Chalmers is open. The mods remain. Locked, cavernous, silent. They are Kenyon’s Fort Knox, and we must ask what is hidden within. According to the Thrill’s best investigative journalists, the answer to the secret lies in Kenyon’s over-enrollment. It seems they bit off more than they could educate. So they did what we all do with our leftovers.
You’d think administration could’ve manufactured a better cover story. After all, Denmark is consistently ranked the second happiest country in the world. No wonder! The homeland of LEGO, named after an unambiguously excellent pastry, and populated by 5.8 million merry bicyclists who (thanks to Denmark being the 4th flattest place on earth) aren’t burdened with the notion of uphill. Even if this school shelled out its entire endowment, we could not persuade Denmark to allow a single Kenyon student across the borders. We are, more often than not, disproportionately affluent, disproportionately American faux-adults who—despite our supposed intellectual rigor, global-mindedness, and empathetic capacity—treat overcooked vegetables and an admittedly zealous excess of K-SWOC posters as mortal assaults upon our sense of self. Sorry kids. Denmark doesn’t want you.

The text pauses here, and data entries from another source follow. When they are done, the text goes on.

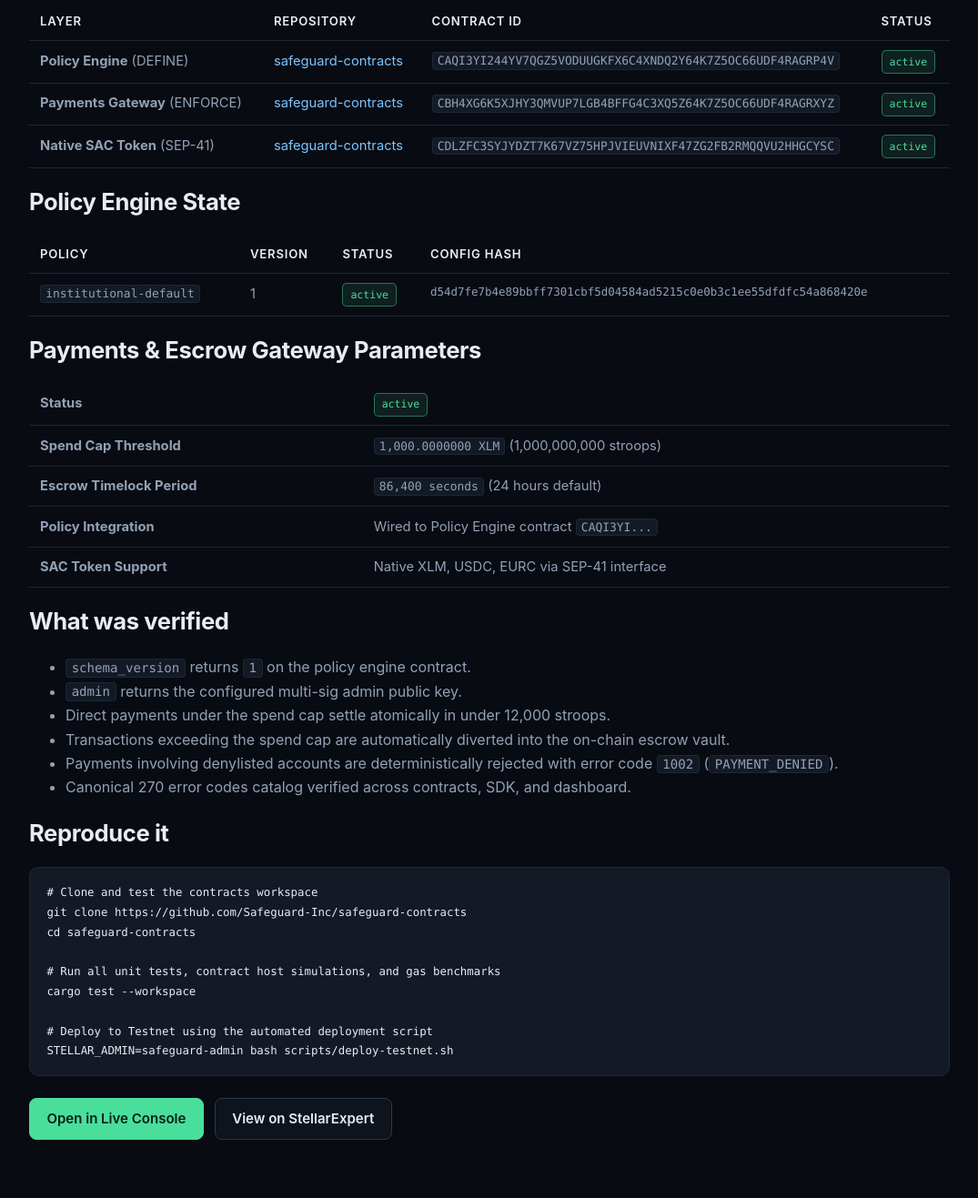
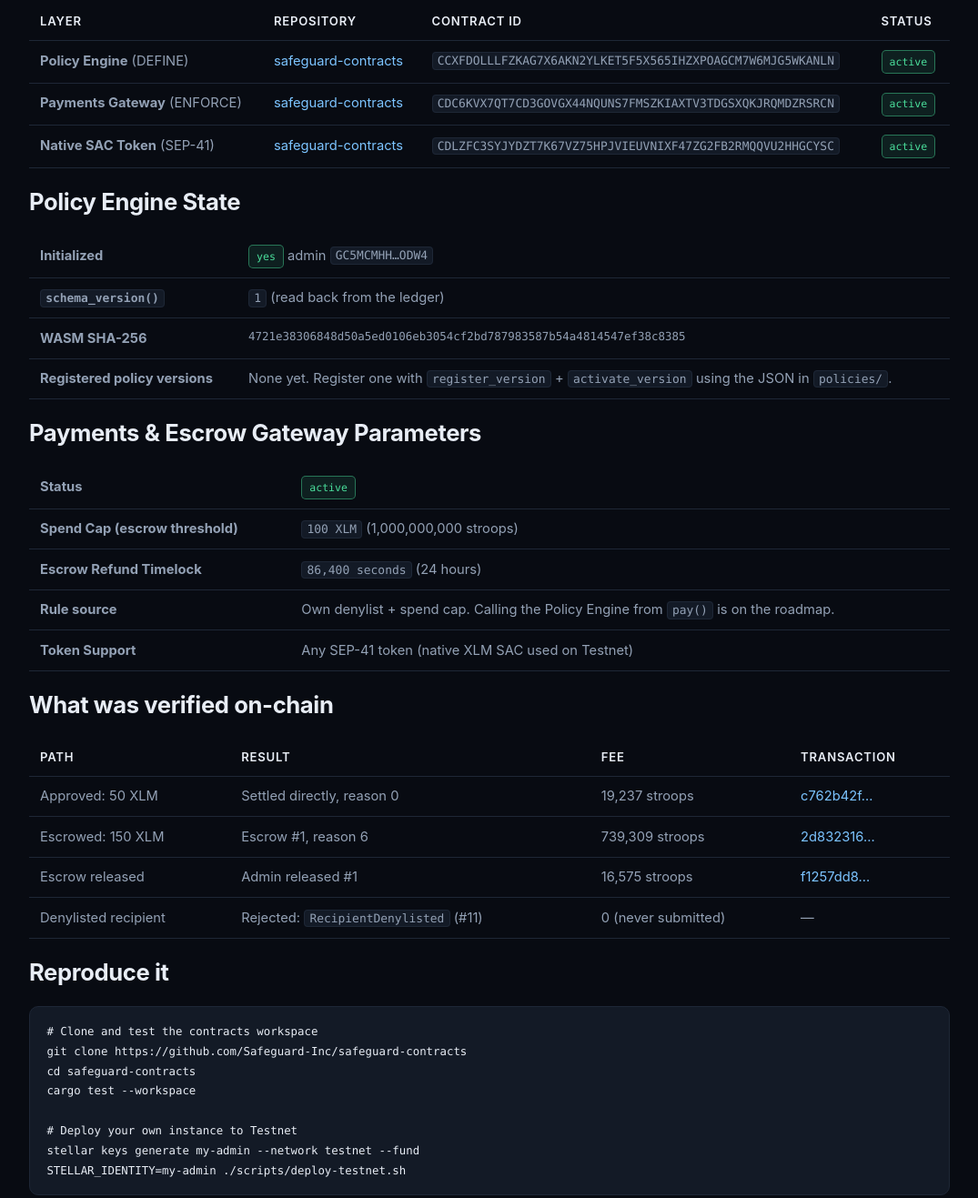
Before and after one commit to Safeguard-Inc/safeguard-docs, a website: page docs/contracts.html in a window 1280 px wide. Shown: the part 616-1933 px from the top of the page at 91% size, without its empty margins (102-1177 px from the left). Drawn offline with Linux system fonts and the light colour scheme.

Commit message:
docs: real deployment record, on-chain proofs, expanded README

```diff
--- a/data/deployment.json
+++ b/data/deployment.json
@@ -10,10 +10,10 @@
     "safeguard-dashboard"
   ],
   "testnet": {
-    "policy_contract": "CAQI3YI244YV7QGZ5VODUUGKFX6C4XNDQ2Y64K7Z5OC66UDF4RAGRP4V",
-    "payments_contract": "CBH4XG6K5XJHY3QMVUP7LGB4BFFG4C3XQ5Z64K7Z5OC66UDF4RAGRXYZ",
+    "policy_contract": "CCXFDOLLLFZKAG7X6AKN2YLKET5F5X565IHZXPOAGCM7W6MJG5WKANLN",
+    "payments_contract": "CDC6KVX7QT7CD3GOVGX44NQUNS7FMSZKIAXTV3TDGSXQKJRQMDZRSRCN",
     "native_asset_contract": "CDLZFC3SYJYDZT7K67VZ75HPJVIEUVNIXF47ZG2FB2RMQQVU2HHGCYSC",
-    "admin_address": "GDIYQ7X5E22P3H75YQ7LOUXFX6C4XNDQ2Y64K7Z5OC66UDF4RAGRP4V",
+    "admin_address": "GC5MCMHHMFV7GOQ7DVN7MOTMHGTMVIP3YFQAAVFZ6WKUE6SLGQBVODW4",
     "network": "testnet",
     "rpc_url": "https://soroban-testnet.stellar.org"
   }
--- a/docs/contracts.html
+++ b/docs/contracts.html
@@ -45,7 +45,7 @@
       <tbody>
         <tr><td><strong>Network</strong></td><td><code>Test SDF Network ; September 2015</code></td></tr>
         <tr><td><strong>RPC Endpoint</strong></td><td><code>https://soroban-testnet.stellar.org</code></td></tr>
-        <tr><td><strong>Admin Public Key</strong></td><td><code>GDIYQ7X5E22P3H75YQ7LOUXFX6C4XNDQ2Y64K7Z5OC66UDF4RAGRP4V</code></td></tr>
+        <tr><td><strong>Admin Public Key</strong></td><td><code>GC5MCMHHMFV7GOQ7DVN7MOTMHGTMVIP3YFQAAVFZ6WKUE6SLGQBVODW4</code></td></tr>
         <tr><td><strong>Treasury Vault</strong></td><td><code>GAAZI4TCR3TY5OJHCTJC2A4QSY6CJWJH5IAUKCMUQAXEKSEPY52LAB2B</code></td></tr>
         <tr><td><strong>Admin Secret</strong></td><td>never stored in a repository — loaded via <code>SAFEGUARD_ADMIN_SK</code></td></tr>
       </tbody>
@@ -60,13 +60,13 @@
         <tr>
           <td><strong>Policy Engine</strong> (DEFINE)</td>
           <td><a href="https://github.com/Safeguard-Inc/safeguard-contracts">safeguard-contracts</a></td>
-          <td><code>CAQI3YI244YV7QGZ5VODUUGKFX6C4XNDQ2Y64K7Z5OC66UDF4RAGRP4V</code></td>
+          <td><code>CCXFDOLLLFZKAG7X6AKN2YLKET5F5X565IHZXPOAGCM7W6MJG5WKANLN</code></td>
           <td><span class="pill APPROVE">active</span></td>
         </tr>
         <tr>
           <td><strong>Payments Gateway</strong> (ENFORCE)</td>
           <td><a href="https://github.com/Safeguard-Inc/safeguard-contracts">safeguard-contracts</a></td>
-          <td><code>CBH4XG6K5XJHY3QMVUP7LGB4BFFG4C3XQ5Z64K7Z5OC66UDF4RAGRXYZ</code></td>
+          <td><code>CDC6KVX7QT7CD3GOVGX44NQUNS7FMSZKIAXTV3TDGSXQKJRQMDZRSRCN</code></td>
           <td><span class="pill APPROVE">active</span></td>
         </tr>
         <tr>
@@ -80,14 +80,11 @@
 
     <h2>Policy Engine State</h2>
     <table>
-      <thead><tr><th>Policy</th><th>Version</th><th>Status</th><th>Config Hash</th></tr></thead>
       <tbody>
-        <tr>
-          <td><code>institutional-default</code></td>
-          <td>1</td>
-          <td><span class="pill APPROVE">active</span></td>
-          <td class="mono" style="font-size:0.78rem">d54d7fe7b4e89bbff7301cbf5d04584ad5215c0e0b3c1ee55dfdfc54a868420e</td>
-        </tr>
+        <tr><td><strong>Initialized</strong></td><td><span class="pill APPROVE">yes</span> admin <code>GC5MCMHH…ODW4</code></td></tr>
+        <tr><td><strong><code>schema_version()</code></strong></td><td><code>1</code> (read back from the ledger)</td></tr>
+        <tr><td><strong>WASM SHA-256</strong></td><td class="mono" style="font-size:0.78rem">4721e38306848d50a5ed0106eb3054cf2bd787983587b54a4814547ef38c8385</td></tr>
+        <tr><td><strong>Registered policy versions</strong></td><td>None yet. Register one with <code>register_version</code> + <code>activate_version</code> using the JSON in <code>policies/</code>.</td></tr>
       </tbody>
     </table>
 
@@ -95,45 +92,37 @@
     <table>
       <tbody>
         <tr><td><strong>Status</strong></td><td><span class="pill APPROVE">active</span></td></tr>
-        <tr><td><strong>Spend Cap Threshold</strong></td><td><code>1,000.0000000 XLM</code> (1,000,000,000 stroops)</td></tr>
-        <tr><td><strong>Escrow Timelock Period</strong></td><td><code>86,400 seconds</code> (24 hours default)</td></tr>
-        <tr><td><strong>Policy Integration</strong></td><td>Wired to Policy Engine contract <code>CAQI3YI...</code></td></tr>
-        <tr><td><strong>SAC Token Support</strong></td><td>Native XLM, USDC, EURC via SEP-41 interface</td></tr>
+        <tr><td><strong>Spend Cap (escrow threshold)</strong></td><td><code>100 XLM</code> (1,000,000,000 stroops)</td></tr>
+        <tr><td><strong>Escrow Refund Timelock</strong></td><td><code>86,400 seconds</code> (24 hours)</td></tr>
+        <tr><td><strong>Rule source</strong></td><td>Own denylist + spend cap. Calling the Policy Engine from <code>pay()</code> is on the roadmap.</td></tr>
+        <tr><td><strong>Token Support</strong></td><td>Any SEP-41 token (native XLM SAC used on Testnet)</td></tr>
       </tbody>
     </table>
 
-    <h2>What was verified</h2>
-    <ul style="color:var(--fg-muted)">
-      <li><code>schema_version</code> returns <code>1</code> on the policy engine contract.</li>
-      <li><code>admin</code> returns the configured multi-sig admin public key.</li>
-      <li>
-        Direct payments under the spend cap settle atomically in under 12,000 stroops.
-      </li>
-      <li>
-        Transactions exceeding the spend cap are automatically diverted into the on-chain escrow vault.
-      </li>
-      <li>
-        Payments involving denylisted accounts are deterministically rejected with error code <code>1002</code> (<code>PAYMENT_DENIED</code>).
-      </li>
-      <li>
-        Canonical 270 error codes catalog verified across contracts, SDK, and dashboard.
-      </li>
-    </ul>
+    <h2>What was verified on-chain</h2>
+    <table>
+      <thead><tr><th>Path</th><th>Result</th><th>Fee</th><th>Transaction</th></tr></thead>
+      <tbody>
+        <tr><td>Approved: 50 XLM</td><td>Settled directly, reason 0</td><td>19,237 stroops</td><td><a href="https://stellar.expert/explorer/testnet/tx/c762b42f818387aa584ea33d3da006f22671071ed6e182068994ea6597395e6c" target="_blank" rel="noopener">c762b42f…</a></td></tr>
+        <tr><td>Escrowed: 150 XLM</td><td>Escrow #1, reason 6</td><td>739,309 stroops</td><td><a href="https://stellar.expert/explorer/testnet/tx/2d83231685f03b17e1a001e6c82c38453459b4f67b416ef60f9be73133026f0e" target="_blank" rel="noopener">2d832316…</a></td></tr>
+        <tr><td>Escrow released</td><td>Admin released #1</td><td>16,575 stroops</td><td><a href="https://stellar.expert/explorer/testnet/tx/f1257dd8e902c4dad2c00b8f71cc98999d9885e402fbd7959c4242202cef2331" target="_blank" rel="noopener">f1257dd8…</a></td></tr>
+        <tr><td>Denylisted recipient</td><td>Rejected: <code>RecipientDenylisted</code> (#11)</td><td>0 (never submitted)</td><td>—</td></tr>
+      </tbody>
+    </table>
 
     <h2>Reproduce it</h2>
     <pre><code># Clone and test the contracts workspace
 git clone https://github.com/Safeguard-Inc/safeguard-contracts
 cd safeguard-contracts
-
-# Run all unit tests, contract host simulations, and gas benchmarks
 cargo test --workspace
 
-# Deploy to Testnet using the automated deployment script
-STELLAR_ADMIN=safeguard-admin bash scripts/deploy-testnet.sh</code></pre>
+# Deploy your own instance to Testnet
+stellar keys generate my-admin --network testnet --fund
+STELLAR_IDENTITY=my-admin ./scripts/deploy-testnet.sh</code></pre>
 
     <div class="btns" style="margin-top:1.5rem">
       <a class="btn primary" href="https://safeguard-dashboard-mocha.vercel.app" target="_blank" rel="noopener">Open in Live Console</a>
-      <a class="btn" href="https://stellar.expert/explorer/testnet/contract/CBH4XG6K5XJHY3QMVUP7LGB4BFFG4C3XQ5Z64K7Z5OC66UDF4RAGRXYZ" target="_blank" rel="noopener">View on StellarExpert</a>
+      <a class="btn" href="https://stellar.expert/explorer/testnet/contract/CDC6KVX7QT7CD3GOVGX44NQUNS7FMSZKIAXTV3TDGSXQKJRQMDZRSRCN" target="_blank" rel="noopener">View on StellarExpert</a>
     </div>
 
   </div>
```
Also changed, not shown: index.html (+3 -3 lines), README.md.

They could’ve just said they were sending us to France.
Then where did these few dozen first-years go? After taking off from John Glenn International Airport, bound for a connecting flight out of JFK to Copenhagen, their flight deviated from its manifest and landed on a commandeered, unregistered private airfield a two hour drive west of Mt. Vernon. The students disembarked. Most of them were too occupied downloading Google Translate or Babble on their thinly stretched cellular data to dodge the syringe of diluted horse tranquilizer that the campo officer plugged into their necks. Now they are, each and every one of them, frozen in SpaceWorks Enterprises’ cryogenic sleep chambers. In the mods. Blue in the face. Waiting to be defrosted at the start of their sophomore year—woken from their dreams of glorious Denmark and the LEGO-paved streets of Copenhagen—at which point they will be informed by the registrar that they fulfilled all their diversification requirements while studying abroad.